Hullum’s story differentiates from previous stories as she survived cancer that could have turned out extremely fatal. When diagnosed with cancer at such a young age, most kids would not know what to do in that sense if it impacted them.
“It was scary at first ‘cause when I was first diagnosed, I didn’t understand what was going on but then I started to understand and try to pick up on what they were doing. Then it got [more scary] because a year or two ago before I was diagnosed, my mom had a stroke. My dad had to take on a lot of responsibility by taking care of me and then her and I was so young and I was at the hospital all the time,” Hullum said.
Hullum, only 9 at the time of her diagnosis, went through more hardships than what most 9-year-olds go through. Even though the only way for Hullum to survive was with the loss of her right arm, going through with the procedure brought her one step closer to becoming a normal kid again and going to school and making friends.
Being an amputee, Hullum went through hurdles to try and get used to only having one arm, requiring her to train herself how to use her other arm,since she lost her dominant arm.
“I have adapted a lot because I had to tie my shoes with my teeth, and putting on clothes at first was hard but then I got used to it, and then writing was hard because I was right handed so I had to learn how to write with my left hand, which was really frustrating, because I was trying and trying and it would just look so bad,” Hullum said.
Relay for Life
To help find a cure for cancer, the American Cancer Society, organizes a yearly event called Relay for Life in May. NC partakes in this event and raises the most money in Cobb County out of all the other high schools. Raising over $6,000 so far, NC hopes to raise more in the upcoming days. Science teachers Mrs. Julie Hopp and Ms. Jennifer Johnson, sponsors for Relay for Life at NC, help make a difference as they run the before-school club and make the students raise money for the event all throughout the school year.
“Relay for Life has multiple aspects of importance in my life. One is that I am most directly touched by cancer because my grandmother passed away when I was three from breast cancer, but I also have numerous friends who have been affected by cancer in some way either by surviving or passing. Helping fight cancer is one of the reasons why I joined, but also it is a great way to connect with students at our school who are socially minded and interested in making a difference,” Johnson said.
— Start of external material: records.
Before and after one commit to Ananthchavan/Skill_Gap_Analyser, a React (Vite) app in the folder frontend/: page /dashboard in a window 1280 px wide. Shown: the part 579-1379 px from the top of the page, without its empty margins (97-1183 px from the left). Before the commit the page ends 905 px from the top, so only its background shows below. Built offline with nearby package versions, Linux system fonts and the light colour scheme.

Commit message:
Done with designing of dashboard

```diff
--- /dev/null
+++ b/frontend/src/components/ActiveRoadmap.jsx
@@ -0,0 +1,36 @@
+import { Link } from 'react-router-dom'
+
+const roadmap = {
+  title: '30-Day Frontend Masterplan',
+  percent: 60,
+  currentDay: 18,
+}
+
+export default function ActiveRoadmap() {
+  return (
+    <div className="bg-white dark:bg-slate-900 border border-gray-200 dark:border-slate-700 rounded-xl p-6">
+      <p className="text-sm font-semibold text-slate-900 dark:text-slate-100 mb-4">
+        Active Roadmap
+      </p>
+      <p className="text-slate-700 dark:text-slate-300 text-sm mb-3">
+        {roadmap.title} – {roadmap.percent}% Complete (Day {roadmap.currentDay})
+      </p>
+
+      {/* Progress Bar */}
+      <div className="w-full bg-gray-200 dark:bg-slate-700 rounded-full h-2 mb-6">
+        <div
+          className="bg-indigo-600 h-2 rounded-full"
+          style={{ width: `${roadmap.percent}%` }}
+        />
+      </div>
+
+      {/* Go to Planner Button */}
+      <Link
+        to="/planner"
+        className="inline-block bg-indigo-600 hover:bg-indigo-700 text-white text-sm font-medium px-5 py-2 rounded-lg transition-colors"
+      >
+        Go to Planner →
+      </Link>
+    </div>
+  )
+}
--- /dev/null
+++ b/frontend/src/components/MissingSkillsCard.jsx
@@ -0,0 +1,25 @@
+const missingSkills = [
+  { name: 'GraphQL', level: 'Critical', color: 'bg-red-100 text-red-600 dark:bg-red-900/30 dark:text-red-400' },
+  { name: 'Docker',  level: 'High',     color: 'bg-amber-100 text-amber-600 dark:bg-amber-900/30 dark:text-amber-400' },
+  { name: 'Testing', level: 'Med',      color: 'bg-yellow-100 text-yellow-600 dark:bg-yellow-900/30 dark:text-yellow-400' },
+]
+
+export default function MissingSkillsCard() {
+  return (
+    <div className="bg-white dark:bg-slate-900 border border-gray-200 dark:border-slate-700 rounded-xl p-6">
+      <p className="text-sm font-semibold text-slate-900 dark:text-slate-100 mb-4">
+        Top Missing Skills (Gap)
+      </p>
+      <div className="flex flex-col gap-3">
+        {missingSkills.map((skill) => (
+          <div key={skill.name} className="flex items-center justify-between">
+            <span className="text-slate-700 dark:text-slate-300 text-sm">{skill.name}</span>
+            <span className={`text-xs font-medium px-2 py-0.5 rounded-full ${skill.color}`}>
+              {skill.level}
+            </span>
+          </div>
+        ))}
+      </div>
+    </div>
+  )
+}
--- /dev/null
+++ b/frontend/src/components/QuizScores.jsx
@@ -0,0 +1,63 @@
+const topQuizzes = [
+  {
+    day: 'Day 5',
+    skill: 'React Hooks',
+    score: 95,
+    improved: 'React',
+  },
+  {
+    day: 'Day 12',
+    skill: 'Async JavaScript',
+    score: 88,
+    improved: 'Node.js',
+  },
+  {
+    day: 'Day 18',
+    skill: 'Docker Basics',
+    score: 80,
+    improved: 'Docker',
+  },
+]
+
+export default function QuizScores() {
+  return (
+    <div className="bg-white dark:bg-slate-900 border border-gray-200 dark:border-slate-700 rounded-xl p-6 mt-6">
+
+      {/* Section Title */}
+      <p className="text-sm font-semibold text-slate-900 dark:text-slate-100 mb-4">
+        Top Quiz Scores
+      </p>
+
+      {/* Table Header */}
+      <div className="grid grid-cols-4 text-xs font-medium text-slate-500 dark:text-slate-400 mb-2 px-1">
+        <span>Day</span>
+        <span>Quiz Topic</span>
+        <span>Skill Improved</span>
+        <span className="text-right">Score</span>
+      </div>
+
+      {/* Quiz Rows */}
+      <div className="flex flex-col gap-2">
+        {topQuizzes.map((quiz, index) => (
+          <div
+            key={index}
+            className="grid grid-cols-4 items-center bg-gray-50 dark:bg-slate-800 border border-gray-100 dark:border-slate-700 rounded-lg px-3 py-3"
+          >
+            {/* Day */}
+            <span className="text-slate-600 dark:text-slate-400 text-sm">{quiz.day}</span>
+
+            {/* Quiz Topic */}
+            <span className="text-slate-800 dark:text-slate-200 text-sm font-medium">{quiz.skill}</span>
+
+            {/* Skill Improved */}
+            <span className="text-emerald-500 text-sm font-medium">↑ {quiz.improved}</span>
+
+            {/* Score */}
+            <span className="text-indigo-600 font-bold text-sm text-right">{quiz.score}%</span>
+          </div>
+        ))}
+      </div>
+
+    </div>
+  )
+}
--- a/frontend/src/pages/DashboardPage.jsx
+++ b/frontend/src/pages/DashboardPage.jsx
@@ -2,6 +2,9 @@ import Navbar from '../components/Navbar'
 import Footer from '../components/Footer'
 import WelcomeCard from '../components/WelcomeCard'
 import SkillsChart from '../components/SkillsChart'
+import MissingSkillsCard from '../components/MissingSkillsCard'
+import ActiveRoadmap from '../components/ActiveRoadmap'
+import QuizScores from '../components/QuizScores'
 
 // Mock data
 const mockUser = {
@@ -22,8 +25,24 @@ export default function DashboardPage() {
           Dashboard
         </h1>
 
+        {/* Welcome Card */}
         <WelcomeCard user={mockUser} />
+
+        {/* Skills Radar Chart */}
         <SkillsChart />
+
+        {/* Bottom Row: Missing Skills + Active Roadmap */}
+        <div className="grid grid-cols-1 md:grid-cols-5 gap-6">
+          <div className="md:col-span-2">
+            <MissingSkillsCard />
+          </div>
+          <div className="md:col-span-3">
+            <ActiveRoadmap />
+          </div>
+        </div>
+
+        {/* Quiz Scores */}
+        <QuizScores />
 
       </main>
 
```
This event helps raise money for the American Cancer Society as schools, companies, clubs, and families all set up tents and try to sell goods where all profits go directly towards to help find a cure. This year, the event embarks a new theme as booths and survivors deck out and decorate to resemble The Incredibles. So far, Relay for Life has raised over $241,000 as their main goal is to reach $380,000 before the day of the event. Relay for Life impacts people’s lives affected by cancer, who lost hope in finding a cure for the deadly disease. Every penny helps make a difference and puts the world one step closer to putting an end to cancer.
Cancer affects not only those who have it but also those around them since everyone’s story differentiates. Cancer causes people to live, pass, and currently struggle with it. Everyone who fights cancer puts up a fight as they want to come out on top and still make a difference in the world. Many do not realize that one small factor can impact someone’s life forever.